The short (one-bay) chancel is raised up four steps and formed of a single aisleless bay with a three-light window on either side, featuring four trilobes in a rounded square in its head and, externally, a crocketed gable filled with blank tracery above (as seen above).  The chancel arch has three orders of side-shafts with capitals with naturalistic vine leaf decoration and a very complex series of mouldings around the arch, and the bay is covered by a net lierne vault of considerable elaboration (shown in the foreground, left).  It clearly provided a striking termination to the building, and yet it was obviously not considered sufficient for High Anglican worship in the mid-nineteenth century as Sir George Gilbert Scott was called upon to lengthen it in 1856 and provide greater emphasis and sanctity in the form of the apse beyond.  This is an impressive addition, both outside and in.  Here too, in conformity with the earlier work, the tall three-light windows are set beneath crocketed gables filled with blank tracery, but this time there is also a profusion of carving, both outside and in, with leaf carving around the window arches, carved angels sitting on the gables, figure gargoyles above, and pinnacles of square section between the bays, with a niche on every side.  Inside, it is again the lierne vault, which is similar but not identical to Rickman and Hutchinson's vault over the chancel, and the blank arcading beneath the windows, that vie for attention.  The blank arcading beneath the north, northeast, southeast and south windows is formed of three trefoil-cusped arches separated by black marble columns with leaf capitals (suitably adapted on the S. wall to form a sedilia), but against the E. wall, this is further developed to form a most attractive carved reredos composed of five narrow trefoiled bays, each set beneath a crocketed carved gable filled with a projecting, beautifully carved head (as illustrated below). 

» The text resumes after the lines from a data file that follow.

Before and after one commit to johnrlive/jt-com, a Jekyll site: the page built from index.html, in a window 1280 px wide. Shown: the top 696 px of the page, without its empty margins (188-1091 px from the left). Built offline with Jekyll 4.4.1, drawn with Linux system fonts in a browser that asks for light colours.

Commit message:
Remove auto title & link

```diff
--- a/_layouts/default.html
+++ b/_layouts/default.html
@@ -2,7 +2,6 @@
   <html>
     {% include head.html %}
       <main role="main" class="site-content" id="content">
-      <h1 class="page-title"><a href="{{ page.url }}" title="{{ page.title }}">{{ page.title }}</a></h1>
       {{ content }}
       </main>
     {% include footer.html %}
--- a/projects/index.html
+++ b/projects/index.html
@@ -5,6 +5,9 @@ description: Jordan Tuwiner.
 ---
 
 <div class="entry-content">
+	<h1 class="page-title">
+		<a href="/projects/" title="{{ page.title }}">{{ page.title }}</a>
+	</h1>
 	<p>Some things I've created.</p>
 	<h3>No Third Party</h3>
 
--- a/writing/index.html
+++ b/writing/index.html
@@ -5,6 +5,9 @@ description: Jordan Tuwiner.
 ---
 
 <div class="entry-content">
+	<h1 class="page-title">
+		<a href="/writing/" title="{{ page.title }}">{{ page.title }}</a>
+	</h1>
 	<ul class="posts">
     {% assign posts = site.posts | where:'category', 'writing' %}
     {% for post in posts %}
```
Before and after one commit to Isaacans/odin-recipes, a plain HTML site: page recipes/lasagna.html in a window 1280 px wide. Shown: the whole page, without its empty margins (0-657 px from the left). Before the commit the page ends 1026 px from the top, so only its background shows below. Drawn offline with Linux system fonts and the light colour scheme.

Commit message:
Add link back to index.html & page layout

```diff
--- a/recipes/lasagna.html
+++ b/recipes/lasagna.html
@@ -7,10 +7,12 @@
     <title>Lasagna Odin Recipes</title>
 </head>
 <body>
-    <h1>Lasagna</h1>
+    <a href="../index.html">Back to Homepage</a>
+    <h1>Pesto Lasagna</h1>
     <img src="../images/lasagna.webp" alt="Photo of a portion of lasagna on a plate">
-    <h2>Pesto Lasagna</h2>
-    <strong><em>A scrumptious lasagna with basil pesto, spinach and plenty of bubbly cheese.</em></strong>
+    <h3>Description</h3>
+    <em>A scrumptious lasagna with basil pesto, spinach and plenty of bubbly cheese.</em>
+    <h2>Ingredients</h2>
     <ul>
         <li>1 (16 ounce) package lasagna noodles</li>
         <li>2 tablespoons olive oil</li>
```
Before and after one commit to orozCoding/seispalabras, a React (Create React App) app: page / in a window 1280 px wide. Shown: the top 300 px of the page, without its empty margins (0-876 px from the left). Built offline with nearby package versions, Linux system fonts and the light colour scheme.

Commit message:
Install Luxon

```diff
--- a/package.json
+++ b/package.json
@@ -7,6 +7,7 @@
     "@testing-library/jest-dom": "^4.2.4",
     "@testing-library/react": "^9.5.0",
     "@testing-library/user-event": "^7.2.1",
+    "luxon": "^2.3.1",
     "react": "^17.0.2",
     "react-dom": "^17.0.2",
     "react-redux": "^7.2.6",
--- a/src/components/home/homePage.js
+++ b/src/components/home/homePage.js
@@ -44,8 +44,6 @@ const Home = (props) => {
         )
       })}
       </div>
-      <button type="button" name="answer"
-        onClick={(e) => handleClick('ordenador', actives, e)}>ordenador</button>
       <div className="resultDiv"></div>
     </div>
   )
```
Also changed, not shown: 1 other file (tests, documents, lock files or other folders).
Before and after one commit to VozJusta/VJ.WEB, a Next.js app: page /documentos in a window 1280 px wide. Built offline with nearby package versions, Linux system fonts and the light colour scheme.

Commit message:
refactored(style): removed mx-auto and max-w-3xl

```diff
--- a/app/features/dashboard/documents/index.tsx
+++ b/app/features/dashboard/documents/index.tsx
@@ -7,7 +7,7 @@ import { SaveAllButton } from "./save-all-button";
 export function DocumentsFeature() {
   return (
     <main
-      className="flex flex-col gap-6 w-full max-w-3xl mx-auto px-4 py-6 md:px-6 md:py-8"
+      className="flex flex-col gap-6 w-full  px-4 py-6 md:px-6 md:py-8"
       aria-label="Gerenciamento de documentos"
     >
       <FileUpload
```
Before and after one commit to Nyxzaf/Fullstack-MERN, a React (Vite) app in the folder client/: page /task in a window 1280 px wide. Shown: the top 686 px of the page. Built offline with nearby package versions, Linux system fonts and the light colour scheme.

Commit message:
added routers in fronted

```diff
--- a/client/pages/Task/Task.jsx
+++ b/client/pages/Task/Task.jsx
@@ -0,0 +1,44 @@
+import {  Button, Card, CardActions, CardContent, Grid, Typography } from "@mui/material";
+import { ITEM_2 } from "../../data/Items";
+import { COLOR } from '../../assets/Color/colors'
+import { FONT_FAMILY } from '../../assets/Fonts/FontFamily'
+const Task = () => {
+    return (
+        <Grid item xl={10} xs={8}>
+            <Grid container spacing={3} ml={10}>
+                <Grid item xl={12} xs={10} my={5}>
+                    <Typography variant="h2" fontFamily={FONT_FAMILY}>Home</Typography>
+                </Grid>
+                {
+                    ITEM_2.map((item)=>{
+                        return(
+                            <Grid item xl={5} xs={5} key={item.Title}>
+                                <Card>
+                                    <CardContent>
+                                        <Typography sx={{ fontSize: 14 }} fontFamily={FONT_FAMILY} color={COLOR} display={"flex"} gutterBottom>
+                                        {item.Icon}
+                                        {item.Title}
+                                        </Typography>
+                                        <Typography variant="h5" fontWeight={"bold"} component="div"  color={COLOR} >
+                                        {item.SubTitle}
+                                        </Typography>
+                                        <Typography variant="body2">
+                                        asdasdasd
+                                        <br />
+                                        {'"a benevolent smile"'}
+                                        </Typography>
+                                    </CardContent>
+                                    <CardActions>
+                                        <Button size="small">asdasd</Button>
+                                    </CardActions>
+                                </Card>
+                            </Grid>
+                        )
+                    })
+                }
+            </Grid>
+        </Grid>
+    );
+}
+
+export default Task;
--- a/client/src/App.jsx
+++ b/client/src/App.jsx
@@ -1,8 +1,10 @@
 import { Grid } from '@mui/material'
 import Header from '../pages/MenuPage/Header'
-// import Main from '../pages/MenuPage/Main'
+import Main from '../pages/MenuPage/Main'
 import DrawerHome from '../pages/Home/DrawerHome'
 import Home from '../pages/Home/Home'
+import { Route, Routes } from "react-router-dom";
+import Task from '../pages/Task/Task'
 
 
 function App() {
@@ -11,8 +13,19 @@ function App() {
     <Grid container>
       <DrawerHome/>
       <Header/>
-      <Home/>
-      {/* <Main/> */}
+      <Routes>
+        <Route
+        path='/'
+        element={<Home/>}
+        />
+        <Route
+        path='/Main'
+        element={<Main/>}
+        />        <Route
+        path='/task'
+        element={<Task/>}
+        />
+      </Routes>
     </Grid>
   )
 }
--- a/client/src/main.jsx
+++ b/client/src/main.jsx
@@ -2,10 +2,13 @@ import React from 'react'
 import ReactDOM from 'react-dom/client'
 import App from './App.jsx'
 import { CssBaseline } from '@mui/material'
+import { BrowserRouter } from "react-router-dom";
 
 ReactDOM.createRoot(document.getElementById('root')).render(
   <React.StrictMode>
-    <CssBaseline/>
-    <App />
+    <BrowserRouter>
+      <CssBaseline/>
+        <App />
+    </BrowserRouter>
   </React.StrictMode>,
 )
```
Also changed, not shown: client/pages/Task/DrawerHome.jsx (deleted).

Finally, it remains briefly to describe the pulpit and the font.  The drum of the former is constructed of wood, elaborately carved, but the stem is cut from white stone, to which groups of three small brown marble shafts have been added at the corners to give support to the little vaulted arch spaces in between.  The font is entirely carved from a piece (or pieces) of brown-veined marble and is decorated round the bowl with the traditional symbols of the Evangelists (an angel for St. Matthew, a lion for St. Mark, an ox for St. Luke, and an eagle for St. John), alternating (on the cardinal sides) by four Biblical scenes, probably to be interpreted as:  to the east, St. John the Baptist baptising converts;  to the south, the Passion;  to the west, possibly Adam and Eve;  and to the north, possibly the Transfiguration.